The former Labor and Transportation secretary accepted the Flame of Life Award on Oct. 22, while the former airline pilot made famous by the "Miracle on the Hudson" event in New York City gave a stirring keynote.
- By Jerry Laws
- Oct 22, 2012
ORLANDO, Fla. -- The 2012 National Safety Congress & Expo opened with a powerful, crowded general session on Oct. 22 at the Orange County Convention Center, with National Safety Council President Janet Froetscher and Board Chairman Kent McElhattan introducing the two luminaries of the morning.
Elizabeth Dole, former U.S. senator, Transportation secretary, and Labor secretary, received the rarely bestowed Flame of Life Award in recognition of her long career, and keynote speaker Chesley "Sully" Sullenberger was equally cheered for his heroic performance in safely ditching a US Airways jetliner in the Hudson River when both of its engines were knocked out by a bird strike moments after takeoff from LaGuardia Airport in January 2009.
Sullenberger gave an excellent speech, taking pains to acknowledge the contributions of his first officer and other crew members, the passengers, rescuers, and the entire team of people involved in making commercial aviation so safe, including grounds crews and air traffic controllers.
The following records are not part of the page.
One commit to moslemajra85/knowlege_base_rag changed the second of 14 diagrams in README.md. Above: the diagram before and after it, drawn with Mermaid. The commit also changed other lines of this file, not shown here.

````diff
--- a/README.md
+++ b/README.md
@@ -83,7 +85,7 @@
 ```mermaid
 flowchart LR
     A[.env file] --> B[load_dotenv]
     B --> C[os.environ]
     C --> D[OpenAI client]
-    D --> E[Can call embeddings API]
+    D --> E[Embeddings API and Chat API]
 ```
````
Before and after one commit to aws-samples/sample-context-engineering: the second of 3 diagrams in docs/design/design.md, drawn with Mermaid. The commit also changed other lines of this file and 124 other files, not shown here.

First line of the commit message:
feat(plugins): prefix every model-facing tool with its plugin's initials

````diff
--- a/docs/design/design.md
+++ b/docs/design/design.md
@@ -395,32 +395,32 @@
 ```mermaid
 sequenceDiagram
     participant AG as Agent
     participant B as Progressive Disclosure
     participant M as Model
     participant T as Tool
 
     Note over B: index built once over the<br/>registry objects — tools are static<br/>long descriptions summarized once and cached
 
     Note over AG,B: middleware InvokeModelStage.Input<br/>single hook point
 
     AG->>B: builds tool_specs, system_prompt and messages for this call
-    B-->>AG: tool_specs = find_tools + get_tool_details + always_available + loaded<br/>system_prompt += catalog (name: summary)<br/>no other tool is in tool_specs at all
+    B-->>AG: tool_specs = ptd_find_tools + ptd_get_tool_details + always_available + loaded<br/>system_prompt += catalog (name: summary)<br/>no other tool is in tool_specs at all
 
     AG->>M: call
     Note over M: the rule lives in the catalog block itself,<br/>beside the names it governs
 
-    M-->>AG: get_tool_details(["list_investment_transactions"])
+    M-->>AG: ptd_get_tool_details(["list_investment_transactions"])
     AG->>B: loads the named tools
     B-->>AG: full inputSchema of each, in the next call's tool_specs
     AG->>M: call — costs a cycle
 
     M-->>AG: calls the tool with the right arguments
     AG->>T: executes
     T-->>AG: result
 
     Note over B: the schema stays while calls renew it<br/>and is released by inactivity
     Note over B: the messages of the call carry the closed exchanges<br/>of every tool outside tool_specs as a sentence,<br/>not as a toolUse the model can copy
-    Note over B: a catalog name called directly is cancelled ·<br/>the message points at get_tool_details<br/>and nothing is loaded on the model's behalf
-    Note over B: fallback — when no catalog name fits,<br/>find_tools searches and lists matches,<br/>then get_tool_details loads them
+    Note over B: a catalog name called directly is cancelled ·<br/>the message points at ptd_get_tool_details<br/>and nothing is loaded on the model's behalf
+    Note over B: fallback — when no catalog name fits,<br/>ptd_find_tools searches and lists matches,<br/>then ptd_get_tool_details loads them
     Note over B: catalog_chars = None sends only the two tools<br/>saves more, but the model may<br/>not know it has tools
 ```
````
He mentioned he had never experienced the loss of a single engine during his 42-year flying career until that morning, when he lost power in two, and of course had no idea before the bird strike occurred that everything he had trained and prepared for during that career would be remembered and judged by what happened during the final 208 seconds of the flight.
"I'm still just amazed to be receiving this beautiful award," Dole said before recounting some of the key moments during her years of government service. They included getting President Ronald Reagan to agree to support an approach to combat teenage drunk driving fatalities by enacting a national 21-year-old drinking age unless states agreed to pass comprehensive airbag laws -- the national rate of seat belt use was just 13 percent in 1984, she recalled, and an auto executive shouted at her in her office, "Safety will not sell!"
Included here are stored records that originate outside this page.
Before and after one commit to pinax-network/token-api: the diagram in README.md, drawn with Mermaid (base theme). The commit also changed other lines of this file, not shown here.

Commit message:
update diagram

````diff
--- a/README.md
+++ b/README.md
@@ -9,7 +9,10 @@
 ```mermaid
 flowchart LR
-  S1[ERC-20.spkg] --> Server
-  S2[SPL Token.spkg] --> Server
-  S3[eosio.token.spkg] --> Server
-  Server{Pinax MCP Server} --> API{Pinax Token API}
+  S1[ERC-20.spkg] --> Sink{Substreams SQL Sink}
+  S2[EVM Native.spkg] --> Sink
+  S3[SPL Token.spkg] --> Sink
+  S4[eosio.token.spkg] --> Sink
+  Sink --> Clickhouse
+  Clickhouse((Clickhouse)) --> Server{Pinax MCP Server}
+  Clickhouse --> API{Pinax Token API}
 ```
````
"It's hard to overstate how polarized the two sides were," Dole said. Yet now, 49 states have seat belt laws, seat belt usage has risen to 85 percent nationally, and virtually all new cars are equipped with airbags. Tens of thousands of lives have been saved as a result.
NSC officials announced during the session that Firmenich, a Geneva, Switzerland-based fragrances and flavors manufacturer with operations around the world, has won the 2012 Robert W. Campbell award for operational and EHS excellence and ExxonMobil has won the 2013 Green Cross for Safety Award. Council leaders signed the charter Oct. 21 for the Campbell Institute, a planned EHS center of excellence, and both it and the award are named for the first CEO of the council, which is celebrating the start of its second century at this annual conference.
"As we look ahead at the next hundred years, I think we can't help but feel hopeful." Froetscher said.